AM113 / shutterstock.com
AM113 / shutterstock.com

For decades, the Catholic Church and its Pope have been seen as a beacon of hope in an otherwise murky and corrupt world. The teachings of the church and the messages from the Vatican have helped many navigate the stressors and complexities of the modern world. Now, the Pope is speaking up for mortal sins.

Speaking with the Associated Press on January 24th, he defiantly said “Being homosexual isn’t a crime.” With many countries making homosexuality illegal, he admitted that Bishops in many countries support those laws, and he acknowledged it is a “sin.” He then contributed their views to cultural backgrounds. He wants to see these Bishops change.

“These bishops have to have a process of conversion.” He explained that he wants them to move away from shame and disgust to “tenderness, please, as God has for each one of us.”

Comments like this mark the first time a Pope has ever spoken up like this on their behalf. Gay rights activists have hailed His Holiness for such support, and they go together with his previous views on the LGTBQ+ community. He sees the church as a place to welcome everyone, and to turn none away, regardless of how mortal their sins may be.
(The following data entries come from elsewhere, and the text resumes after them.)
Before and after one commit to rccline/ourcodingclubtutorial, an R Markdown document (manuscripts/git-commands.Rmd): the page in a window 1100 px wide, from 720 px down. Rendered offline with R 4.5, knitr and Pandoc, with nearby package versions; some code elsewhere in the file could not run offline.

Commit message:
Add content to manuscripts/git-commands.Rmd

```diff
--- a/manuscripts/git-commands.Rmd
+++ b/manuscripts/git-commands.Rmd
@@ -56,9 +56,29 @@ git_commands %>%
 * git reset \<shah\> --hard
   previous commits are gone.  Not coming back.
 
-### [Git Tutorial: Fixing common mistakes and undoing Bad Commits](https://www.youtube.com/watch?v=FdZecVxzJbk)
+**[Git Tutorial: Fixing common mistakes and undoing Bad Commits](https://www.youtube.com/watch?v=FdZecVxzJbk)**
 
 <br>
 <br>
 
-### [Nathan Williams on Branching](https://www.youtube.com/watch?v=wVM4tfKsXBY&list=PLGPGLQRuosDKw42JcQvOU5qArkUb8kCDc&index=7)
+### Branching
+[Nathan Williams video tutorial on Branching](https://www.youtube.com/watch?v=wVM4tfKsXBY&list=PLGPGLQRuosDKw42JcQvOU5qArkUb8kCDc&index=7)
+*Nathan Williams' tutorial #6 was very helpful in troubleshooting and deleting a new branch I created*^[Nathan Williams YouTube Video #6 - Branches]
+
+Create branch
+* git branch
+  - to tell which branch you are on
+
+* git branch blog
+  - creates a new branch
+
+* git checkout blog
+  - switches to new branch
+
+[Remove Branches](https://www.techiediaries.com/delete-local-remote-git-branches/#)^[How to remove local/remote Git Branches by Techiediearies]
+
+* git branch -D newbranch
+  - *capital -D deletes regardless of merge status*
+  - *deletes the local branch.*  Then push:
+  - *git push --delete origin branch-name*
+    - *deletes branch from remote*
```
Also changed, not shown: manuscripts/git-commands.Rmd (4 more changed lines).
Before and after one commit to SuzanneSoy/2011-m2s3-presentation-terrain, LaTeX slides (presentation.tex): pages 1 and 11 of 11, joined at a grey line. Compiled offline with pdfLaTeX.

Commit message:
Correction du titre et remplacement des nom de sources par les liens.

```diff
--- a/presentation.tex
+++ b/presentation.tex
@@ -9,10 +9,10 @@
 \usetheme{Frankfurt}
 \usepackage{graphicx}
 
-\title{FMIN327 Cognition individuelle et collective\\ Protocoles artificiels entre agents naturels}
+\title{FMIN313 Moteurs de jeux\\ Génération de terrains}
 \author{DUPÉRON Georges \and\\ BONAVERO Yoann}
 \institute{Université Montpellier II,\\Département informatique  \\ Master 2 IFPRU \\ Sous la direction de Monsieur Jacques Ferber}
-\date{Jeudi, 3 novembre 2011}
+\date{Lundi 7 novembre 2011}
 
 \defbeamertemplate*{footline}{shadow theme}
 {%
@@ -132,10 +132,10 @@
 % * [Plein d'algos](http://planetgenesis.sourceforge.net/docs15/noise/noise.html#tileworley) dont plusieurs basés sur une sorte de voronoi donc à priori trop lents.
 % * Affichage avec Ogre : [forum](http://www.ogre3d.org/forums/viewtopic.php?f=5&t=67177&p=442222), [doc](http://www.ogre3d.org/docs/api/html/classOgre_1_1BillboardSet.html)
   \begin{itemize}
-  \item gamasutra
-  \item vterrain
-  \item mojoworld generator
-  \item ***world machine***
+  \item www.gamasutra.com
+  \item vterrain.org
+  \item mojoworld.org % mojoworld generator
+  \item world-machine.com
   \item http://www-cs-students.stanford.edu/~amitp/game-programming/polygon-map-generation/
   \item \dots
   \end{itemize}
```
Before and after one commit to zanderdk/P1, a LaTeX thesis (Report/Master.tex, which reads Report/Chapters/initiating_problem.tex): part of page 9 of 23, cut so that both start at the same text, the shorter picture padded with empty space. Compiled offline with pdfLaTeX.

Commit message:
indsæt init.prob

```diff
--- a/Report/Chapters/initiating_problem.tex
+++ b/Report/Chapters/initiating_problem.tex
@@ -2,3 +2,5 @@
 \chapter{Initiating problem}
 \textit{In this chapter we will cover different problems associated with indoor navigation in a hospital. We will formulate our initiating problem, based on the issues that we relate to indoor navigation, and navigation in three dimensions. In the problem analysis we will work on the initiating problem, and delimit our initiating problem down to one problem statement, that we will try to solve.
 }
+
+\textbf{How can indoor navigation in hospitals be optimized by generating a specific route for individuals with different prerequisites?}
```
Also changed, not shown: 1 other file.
As it stands, 67 countries and jurisdictions across the globe criminalize same-sex sexuality. 11 of those countries can impose the death penalty, with some going through with it according to The Humanity Digital Trust, who is trying to end those laws. Here in the US over a dozen states still hold anti-sodomy laws. In 2003 the Supreme Court declared those laws unconstitutional, but they are still on the books.

When talking about the creation of such laws, the Pope deemed them “unjust”. He believes the Catholic Church has a mission to end these laws, and as he sees it they have the power to make it happen. He quoted the Catechism of the Catholic Church, explaining that gays need to be welcomed into the church and not marginalized or shown any discrimination. “We are all children of God, and God loves us as we are and for the strength that each of us fights for our dignity.”

In the eyes of the Pope, this remains a sin, but a sin should not be law. Given how often the two tend to intersect (rape, murder, stealing, etc.) you would think he would be more in favor of the laws being upheld. With the track record of Pope Francis and the recent death of Pope Benedict XVI, this topic coming up seemed unusual.

Never in the history of the church has the Pope been asked about this in an interview. It’s never really been seen as possible. With his response coming freely, it marks a huge shift in the church, and the dioceses around the world need to pivot with these changes in his eyes. They need to teach that these acts are sinful or “intrinsically disordered,” but they still must treat them properly.

Looking back on his time fulfilling his calling as a man of the cloth, and his track record of showing love and support to the LGTBQ+ community, these statements shouldn’t be exactly shocking. While archbishop of Buenos Aires he encouraged legal protections for same-sex marriages but also refused to endorse it as the Catholic church still forbids it.

This is the message of a man who needs to pick an intrinsic side of the fence or the other. No matter how he chooses to proceed, the people of the Catholic church need to look at his actions. Is this really the man who should be setting the bar for the rest of the world? While he has a point as Jesus was known to love the deplorable that the rich turned their noses up at, in this current woke climate that they are becoming the rich.

As the leader of the moral majority for most of the planet, this is getting rather cloudy, real quick.